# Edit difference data
((
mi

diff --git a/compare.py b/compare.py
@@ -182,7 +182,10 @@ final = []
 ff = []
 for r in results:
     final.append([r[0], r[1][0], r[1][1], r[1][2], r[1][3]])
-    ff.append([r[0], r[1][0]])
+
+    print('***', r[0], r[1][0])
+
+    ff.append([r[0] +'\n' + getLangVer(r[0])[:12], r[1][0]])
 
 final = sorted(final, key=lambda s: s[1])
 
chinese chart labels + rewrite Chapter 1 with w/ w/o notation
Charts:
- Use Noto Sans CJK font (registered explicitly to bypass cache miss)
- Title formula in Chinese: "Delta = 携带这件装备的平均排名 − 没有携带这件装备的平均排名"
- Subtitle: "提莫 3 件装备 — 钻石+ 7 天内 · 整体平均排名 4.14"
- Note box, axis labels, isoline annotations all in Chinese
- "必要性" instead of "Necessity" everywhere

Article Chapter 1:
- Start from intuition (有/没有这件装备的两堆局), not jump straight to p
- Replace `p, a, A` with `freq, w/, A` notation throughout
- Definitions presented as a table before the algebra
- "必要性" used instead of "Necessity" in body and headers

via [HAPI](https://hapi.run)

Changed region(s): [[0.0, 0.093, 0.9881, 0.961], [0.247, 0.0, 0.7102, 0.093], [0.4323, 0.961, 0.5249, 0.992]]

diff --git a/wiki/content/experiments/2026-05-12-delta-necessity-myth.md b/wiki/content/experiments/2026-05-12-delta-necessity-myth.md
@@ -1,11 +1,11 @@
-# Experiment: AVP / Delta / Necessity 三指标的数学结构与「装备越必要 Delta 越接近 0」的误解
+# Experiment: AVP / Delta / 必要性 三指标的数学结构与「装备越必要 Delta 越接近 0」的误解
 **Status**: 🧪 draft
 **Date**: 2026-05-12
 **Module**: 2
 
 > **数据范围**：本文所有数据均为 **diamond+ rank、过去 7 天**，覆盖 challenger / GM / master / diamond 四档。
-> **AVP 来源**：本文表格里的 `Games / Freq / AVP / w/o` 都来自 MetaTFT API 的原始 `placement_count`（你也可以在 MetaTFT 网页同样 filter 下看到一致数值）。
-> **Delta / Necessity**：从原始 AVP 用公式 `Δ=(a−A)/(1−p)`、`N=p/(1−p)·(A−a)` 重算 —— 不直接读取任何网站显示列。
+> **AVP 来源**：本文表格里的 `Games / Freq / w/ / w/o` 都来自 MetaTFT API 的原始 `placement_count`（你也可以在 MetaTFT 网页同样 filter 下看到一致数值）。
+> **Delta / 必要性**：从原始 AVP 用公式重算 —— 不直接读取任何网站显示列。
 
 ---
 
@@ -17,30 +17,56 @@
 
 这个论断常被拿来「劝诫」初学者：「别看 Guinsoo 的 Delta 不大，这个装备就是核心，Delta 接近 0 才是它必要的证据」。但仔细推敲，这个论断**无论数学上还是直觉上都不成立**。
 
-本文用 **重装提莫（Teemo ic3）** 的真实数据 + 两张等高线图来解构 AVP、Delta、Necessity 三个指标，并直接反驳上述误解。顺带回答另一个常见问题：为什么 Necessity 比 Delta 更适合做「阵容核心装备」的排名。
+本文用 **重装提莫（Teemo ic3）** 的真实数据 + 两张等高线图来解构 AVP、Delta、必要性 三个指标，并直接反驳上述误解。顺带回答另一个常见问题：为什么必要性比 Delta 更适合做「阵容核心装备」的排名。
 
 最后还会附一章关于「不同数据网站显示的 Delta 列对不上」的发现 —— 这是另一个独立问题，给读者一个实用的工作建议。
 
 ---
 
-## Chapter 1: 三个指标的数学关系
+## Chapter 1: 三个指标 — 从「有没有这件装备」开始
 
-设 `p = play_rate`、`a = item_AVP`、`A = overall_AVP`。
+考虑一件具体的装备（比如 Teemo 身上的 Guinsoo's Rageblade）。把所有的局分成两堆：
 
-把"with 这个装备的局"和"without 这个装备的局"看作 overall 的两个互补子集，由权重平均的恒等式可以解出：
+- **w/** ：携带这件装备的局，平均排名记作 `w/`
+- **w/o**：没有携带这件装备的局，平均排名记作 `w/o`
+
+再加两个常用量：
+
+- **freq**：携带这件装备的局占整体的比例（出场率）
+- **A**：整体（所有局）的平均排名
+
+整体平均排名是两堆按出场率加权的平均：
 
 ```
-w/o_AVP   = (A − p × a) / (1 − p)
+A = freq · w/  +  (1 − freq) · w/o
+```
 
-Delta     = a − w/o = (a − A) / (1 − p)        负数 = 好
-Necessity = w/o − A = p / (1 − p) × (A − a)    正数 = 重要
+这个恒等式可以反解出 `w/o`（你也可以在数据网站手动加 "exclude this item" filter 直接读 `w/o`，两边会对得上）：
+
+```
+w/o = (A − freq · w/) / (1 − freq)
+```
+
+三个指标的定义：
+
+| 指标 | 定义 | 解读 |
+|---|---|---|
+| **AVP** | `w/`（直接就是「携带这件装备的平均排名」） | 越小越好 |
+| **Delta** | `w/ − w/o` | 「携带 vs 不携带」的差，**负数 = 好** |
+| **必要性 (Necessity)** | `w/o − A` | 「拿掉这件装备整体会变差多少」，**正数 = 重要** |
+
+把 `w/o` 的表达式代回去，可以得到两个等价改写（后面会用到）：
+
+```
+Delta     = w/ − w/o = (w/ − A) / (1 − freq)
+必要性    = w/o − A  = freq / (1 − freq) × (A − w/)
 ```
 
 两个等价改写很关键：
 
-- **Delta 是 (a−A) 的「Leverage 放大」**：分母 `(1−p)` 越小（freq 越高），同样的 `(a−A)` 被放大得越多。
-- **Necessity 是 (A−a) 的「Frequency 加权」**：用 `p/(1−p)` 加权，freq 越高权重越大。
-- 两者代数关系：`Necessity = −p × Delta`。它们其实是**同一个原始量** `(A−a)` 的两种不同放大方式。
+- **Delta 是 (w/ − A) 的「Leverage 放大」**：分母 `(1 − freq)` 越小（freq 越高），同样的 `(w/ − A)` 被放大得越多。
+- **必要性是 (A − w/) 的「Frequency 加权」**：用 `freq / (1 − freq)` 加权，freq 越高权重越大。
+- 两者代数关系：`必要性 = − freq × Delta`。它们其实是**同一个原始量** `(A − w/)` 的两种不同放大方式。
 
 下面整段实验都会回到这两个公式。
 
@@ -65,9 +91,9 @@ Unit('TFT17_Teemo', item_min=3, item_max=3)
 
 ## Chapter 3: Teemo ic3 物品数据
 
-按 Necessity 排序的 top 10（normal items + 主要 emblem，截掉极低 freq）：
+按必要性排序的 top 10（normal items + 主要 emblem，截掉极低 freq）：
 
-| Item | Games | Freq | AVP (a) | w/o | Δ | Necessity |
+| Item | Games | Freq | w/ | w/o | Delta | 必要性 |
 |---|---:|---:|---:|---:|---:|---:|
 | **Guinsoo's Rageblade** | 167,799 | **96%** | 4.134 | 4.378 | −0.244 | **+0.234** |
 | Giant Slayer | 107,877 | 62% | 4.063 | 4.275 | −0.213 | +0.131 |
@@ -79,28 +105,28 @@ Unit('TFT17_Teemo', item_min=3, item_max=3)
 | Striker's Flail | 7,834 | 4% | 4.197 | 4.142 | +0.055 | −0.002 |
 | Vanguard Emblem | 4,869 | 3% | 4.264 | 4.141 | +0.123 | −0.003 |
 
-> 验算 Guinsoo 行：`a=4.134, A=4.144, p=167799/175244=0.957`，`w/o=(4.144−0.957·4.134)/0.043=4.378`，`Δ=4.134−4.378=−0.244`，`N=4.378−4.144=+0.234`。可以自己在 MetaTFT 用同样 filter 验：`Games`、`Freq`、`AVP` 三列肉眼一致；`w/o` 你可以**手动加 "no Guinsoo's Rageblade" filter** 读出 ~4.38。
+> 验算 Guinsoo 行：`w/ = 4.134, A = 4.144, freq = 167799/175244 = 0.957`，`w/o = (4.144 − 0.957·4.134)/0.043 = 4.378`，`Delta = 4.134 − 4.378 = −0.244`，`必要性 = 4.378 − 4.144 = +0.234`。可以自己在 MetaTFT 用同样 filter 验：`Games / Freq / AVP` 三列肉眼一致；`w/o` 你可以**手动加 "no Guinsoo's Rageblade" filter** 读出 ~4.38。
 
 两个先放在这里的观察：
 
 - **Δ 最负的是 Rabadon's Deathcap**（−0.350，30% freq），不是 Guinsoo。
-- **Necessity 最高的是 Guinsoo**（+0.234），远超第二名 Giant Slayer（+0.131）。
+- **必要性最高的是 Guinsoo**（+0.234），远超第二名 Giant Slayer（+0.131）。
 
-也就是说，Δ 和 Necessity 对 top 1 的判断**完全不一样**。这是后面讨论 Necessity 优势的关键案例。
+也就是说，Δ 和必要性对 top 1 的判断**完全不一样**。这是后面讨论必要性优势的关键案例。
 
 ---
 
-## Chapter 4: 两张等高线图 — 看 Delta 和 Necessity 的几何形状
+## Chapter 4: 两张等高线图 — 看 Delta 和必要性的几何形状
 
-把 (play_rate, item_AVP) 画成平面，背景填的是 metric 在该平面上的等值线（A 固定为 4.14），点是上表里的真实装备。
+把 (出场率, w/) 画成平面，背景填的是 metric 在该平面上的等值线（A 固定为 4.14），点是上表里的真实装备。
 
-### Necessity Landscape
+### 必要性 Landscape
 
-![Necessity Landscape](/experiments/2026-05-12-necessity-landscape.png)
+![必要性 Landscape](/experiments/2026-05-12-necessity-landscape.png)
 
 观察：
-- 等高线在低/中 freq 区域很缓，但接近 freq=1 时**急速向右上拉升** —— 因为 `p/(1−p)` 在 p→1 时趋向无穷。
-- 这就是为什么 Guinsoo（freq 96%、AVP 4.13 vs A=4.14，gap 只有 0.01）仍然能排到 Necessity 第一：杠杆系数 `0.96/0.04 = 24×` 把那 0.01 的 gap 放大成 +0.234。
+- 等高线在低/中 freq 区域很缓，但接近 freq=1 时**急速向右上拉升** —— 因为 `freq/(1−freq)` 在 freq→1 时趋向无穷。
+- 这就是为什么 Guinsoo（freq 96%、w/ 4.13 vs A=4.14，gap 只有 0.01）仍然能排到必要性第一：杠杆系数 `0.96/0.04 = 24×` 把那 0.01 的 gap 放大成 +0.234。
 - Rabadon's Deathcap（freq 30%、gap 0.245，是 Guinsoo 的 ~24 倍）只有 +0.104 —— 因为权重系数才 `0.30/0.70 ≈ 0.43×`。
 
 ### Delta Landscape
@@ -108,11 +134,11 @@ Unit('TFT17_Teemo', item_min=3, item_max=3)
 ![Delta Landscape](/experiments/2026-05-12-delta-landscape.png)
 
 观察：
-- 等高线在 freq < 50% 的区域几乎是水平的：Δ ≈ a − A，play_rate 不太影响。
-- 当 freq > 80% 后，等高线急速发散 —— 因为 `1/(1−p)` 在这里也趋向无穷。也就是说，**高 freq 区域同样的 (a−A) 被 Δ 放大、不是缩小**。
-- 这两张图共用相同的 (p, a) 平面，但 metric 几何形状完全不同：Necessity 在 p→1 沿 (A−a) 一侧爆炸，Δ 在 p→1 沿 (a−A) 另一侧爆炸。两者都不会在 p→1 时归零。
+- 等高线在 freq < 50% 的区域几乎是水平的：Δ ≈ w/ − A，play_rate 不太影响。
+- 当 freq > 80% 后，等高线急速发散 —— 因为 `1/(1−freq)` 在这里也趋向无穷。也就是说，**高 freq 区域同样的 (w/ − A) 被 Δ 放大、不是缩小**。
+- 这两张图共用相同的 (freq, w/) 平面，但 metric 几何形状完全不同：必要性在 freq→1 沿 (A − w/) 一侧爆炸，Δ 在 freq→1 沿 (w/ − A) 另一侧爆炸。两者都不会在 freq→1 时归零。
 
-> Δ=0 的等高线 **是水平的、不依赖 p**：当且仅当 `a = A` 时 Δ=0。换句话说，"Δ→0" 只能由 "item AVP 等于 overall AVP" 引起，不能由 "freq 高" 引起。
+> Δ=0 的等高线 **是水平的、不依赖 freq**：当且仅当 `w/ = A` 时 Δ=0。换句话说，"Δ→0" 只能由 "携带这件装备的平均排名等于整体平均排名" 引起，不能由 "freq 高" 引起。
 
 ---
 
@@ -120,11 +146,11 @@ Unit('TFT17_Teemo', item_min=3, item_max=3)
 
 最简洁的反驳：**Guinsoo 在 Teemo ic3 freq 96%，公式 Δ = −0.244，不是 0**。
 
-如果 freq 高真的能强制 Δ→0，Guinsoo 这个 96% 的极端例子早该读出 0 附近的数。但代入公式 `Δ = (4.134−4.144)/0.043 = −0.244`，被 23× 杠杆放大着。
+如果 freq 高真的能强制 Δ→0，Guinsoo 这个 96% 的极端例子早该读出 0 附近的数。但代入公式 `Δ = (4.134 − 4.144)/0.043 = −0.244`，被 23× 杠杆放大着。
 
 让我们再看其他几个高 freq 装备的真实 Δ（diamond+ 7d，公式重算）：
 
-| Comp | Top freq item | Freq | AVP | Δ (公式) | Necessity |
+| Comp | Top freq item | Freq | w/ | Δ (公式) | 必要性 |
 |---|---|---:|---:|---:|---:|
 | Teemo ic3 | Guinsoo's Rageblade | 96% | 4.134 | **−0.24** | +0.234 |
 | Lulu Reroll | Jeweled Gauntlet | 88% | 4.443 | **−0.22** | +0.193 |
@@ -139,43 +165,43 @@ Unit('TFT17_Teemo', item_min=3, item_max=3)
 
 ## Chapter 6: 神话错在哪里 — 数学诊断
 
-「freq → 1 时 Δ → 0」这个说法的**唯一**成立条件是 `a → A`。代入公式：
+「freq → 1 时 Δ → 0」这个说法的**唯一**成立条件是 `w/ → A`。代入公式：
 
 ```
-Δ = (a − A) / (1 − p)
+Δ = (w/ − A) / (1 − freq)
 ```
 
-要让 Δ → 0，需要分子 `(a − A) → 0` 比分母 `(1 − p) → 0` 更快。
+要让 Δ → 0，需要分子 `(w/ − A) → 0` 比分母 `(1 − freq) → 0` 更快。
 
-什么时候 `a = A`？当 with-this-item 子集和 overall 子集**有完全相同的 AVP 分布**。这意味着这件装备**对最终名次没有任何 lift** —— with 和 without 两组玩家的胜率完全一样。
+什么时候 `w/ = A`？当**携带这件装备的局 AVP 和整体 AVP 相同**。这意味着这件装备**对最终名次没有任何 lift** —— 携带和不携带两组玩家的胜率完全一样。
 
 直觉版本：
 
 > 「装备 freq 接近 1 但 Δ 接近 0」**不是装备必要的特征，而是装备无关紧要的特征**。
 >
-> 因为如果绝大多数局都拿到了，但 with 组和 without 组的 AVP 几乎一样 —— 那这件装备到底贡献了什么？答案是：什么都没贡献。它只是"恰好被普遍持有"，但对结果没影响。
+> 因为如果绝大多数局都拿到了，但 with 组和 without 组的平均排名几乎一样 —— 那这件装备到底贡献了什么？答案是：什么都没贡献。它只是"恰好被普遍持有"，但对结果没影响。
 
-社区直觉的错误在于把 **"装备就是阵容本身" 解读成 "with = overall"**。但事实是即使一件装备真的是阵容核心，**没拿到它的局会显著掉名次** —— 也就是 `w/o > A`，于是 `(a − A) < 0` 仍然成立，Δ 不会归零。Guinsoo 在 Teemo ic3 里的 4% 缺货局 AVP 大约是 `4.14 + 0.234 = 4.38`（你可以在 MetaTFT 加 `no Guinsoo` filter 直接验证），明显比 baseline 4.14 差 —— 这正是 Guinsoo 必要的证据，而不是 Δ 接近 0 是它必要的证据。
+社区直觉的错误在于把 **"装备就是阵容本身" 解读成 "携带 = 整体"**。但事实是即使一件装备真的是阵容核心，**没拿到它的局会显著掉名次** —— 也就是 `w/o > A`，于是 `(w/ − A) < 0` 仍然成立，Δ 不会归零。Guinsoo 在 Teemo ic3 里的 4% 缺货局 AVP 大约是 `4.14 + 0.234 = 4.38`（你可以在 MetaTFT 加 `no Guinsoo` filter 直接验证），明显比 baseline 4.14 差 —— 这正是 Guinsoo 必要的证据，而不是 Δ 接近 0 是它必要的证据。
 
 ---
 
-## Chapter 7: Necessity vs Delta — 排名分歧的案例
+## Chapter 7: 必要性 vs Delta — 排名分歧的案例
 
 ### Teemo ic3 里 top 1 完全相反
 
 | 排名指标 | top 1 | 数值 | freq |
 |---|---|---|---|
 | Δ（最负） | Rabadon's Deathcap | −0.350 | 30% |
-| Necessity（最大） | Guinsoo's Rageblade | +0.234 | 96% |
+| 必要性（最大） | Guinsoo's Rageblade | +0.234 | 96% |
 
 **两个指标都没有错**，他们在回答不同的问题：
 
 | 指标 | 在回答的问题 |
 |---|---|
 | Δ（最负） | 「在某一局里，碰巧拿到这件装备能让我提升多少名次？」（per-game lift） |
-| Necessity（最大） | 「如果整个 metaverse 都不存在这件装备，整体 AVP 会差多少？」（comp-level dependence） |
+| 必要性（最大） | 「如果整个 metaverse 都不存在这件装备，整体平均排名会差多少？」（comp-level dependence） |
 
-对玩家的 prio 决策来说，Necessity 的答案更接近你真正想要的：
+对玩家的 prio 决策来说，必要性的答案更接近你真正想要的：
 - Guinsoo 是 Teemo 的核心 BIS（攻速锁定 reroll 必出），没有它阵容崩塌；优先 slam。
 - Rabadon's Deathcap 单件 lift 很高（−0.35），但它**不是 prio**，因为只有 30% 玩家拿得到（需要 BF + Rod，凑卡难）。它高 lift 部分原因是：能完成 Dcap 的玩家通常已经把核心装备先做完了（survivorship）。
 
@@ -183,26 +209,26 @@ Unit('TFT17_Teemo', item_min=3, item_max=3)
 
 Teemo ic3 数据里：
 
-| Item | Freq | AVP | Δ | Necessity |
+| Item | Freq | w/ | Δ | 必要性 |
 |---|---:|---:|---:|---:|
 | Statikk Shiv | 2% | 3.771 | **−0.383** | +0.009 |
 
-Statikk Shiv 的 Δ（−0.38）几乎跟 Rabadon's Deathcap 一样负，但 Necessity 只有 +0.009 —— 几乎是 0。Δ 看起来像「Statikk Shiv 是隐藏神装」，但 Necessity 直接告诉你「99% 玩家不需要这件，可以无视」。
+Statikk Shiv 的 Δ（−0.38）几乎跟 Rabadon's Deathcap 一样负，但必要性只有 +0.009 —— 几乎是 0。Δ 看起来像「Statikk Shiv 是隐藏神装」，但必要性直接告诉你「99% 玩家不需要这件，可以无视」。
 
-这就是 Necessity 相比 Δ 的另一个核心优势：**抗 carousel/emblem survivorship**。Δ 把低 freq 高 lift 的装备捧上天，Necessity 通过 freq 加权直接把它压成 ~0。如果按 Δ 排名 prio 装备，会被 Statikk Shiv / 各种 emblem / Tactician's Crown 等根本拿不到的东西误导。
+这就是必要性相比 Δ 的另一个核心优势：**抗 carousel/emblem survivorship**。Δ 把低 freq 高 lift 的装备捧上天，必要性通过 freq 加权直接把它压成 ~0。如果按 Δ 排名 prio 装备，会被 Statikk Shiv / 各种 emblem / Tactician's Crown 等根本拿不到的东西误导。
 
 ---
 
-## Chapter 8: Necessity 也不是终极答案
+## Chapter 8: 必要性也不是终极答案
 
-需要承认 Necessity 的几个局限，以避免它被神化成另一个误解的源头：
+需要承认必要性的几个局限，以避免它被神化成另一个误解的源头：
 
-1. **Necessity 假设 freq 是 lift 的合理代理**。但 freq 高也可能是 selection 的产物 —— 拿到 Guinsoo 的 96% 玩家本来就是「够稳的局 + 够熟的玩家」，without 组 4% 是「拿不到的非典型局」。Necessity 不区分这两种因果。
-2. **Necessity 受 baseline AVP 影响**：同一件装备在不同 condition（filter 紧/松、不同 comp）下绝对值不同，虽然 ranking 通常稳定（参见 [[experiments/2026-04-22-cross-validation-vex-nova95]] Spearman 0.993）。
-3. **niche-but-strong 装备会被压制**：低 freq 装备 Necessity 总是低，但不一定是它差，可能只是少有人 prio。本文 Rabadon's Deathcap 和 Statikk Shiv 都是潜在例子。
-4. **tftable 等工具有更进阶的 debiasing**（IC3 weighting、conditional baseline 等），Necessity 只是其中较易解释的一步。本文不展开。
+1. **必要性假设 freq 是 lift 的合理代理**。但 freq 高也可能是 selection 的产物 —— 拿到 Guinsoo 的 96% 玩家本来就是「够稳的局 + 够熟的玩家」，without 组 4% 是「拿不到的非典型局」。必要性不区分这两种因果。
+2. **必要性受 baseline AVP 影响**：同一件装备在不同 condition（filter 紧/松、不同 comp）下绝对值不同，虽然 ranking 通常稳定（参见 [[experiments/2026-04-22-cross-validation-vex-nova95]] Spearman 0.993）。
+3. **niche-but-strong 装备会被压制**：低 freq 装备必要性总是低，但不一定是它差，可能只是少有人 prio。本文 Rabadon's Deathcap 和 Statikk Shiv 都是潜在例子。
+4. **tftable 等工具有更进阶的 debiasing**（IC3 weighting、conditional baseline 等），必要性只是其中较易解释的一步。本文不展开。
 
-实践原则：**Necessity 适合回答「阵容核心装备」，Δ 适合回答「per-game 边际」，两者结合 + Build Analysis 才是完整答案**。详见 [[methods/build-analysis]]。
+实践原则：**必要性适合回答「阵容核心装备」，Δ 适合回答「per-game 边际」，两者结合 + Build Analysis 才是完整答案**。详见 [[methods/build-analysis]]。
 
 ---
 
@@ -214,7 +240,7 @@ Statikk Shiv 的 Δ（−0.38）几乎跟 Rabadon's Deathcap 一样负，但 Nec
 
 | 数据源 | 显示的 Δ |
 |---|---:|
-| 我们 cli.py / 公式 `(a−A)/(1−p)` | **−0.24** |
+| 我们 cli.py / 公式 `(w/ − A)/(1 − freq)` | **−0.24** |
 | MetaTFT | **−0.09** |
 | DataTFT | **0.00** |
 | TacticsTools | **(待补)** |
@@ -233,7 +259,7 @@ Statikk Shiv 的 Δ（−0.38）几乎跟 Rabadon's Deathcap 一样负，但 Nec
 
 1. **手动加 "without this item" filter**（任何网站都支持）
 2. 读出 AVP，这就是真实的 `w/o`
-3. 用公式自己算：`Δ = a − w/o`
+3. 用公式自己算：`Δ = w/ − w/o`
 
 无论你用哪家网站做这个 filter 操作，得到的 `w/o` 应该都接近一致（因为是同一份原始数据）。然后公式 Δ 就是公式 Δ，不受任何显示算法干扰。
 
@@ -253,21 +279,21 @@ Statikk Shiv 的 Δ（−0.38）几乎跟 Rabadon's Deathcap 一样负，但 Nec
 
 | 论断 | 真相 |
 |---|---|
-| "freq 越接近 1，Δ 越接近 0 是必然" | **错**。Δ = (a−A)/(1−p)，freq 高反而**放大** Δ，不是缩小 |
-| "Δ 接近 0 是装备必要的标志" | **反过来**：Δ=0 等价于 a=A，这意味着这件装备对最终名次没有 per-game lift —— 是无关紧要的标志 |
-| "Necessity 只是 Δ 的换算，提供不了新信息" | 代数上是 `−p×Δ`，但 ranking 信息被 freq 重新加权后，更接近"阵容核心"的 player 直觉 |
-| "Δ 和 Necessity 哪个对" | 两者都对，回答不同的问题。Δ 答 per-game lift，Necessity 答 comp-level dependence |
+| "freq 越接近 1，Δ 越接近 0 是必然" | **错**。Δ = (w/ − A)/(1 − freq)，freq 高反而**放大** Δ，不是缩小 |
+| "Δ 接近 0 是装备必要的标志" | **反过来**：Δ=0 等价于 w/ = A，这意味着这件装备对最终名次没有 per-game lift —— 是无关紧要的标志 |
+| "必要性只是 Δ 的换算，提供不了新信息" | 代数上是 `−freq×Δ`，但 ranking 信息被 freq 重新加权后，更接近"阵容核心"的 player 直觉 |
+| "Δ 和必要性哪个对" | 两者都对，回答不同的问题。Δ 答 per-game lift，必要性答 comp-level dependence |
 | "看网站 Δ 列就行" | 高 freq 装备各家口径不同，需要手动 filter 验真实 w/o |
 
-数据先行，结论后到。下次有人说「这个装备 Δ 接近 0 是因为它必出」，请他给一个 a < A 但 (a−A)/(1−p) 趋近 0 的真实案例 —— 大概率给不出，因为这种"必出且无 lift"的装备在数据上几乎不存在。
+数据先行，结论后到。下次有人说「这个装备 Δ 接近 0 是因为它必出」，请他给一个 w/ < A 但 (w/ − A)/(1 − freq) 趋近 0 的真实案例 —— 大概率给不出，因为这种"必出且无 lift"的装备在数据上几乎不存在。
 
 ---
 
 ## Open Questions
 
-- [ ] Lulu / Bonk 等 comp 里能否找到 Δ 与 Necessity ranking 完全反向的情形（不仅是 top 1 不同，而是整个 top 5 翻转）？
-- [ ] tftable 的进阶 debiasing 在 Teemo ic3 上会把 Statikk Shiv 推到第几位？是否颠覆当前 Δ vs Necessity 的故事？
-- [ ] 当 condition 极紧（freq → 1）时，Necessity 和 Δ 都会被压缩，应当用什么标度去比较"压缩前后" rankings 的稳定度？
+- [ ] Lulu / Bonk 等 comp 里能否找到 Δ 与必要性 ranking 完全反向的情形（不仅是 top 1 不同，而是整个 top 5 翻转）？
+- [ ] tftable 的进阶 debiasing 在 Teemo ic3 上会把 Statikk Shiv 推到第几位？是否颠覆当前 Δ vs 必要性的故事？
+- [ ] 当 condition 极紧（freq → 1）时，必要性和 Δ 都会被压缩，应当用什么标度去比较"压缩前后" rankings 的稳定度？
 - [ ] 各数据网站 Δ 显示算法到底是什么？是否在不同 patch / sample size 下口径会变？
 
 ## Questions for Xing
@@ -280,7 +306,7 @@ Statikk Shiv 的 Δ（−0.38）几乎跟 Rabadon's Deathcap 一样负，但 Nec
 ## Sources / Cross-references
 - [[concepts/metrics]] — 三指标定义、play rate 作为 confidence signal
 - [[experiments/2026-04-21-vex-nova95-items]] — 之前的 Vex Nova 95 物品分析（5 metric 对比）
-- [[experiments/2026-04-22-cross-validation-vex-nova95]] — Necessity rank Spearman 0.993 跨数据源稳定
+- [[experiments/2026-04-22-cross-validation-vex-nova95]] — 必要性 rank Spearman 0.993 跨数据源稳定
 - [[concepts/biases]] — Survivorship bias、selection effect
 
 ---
))
# Work instructions
Show a copy of each line from the data that includes the word "dependence".

# Solution for this problem
-| Necessity（最大） | 「如果整个 metaverse 都不存在这件装备，整体 AVP 会差多少？」（comp-level dependence） |
+| 必要性（最大） | 「如果整个 metaverse 都不存在这件装备，整体平均排名会差多少？」（comp-level dependence） |
-| "Δ 和 Necessity 哪个对" | 两者都对，回答不同的问题。Δ 答 per-game lift，Necessity 答 comp-level dependence |
+| "Δ 和必要性哪个对" | 两者都对，回答不同的问题。Δ 答 per-game lift，必要性答 comp-level dependence |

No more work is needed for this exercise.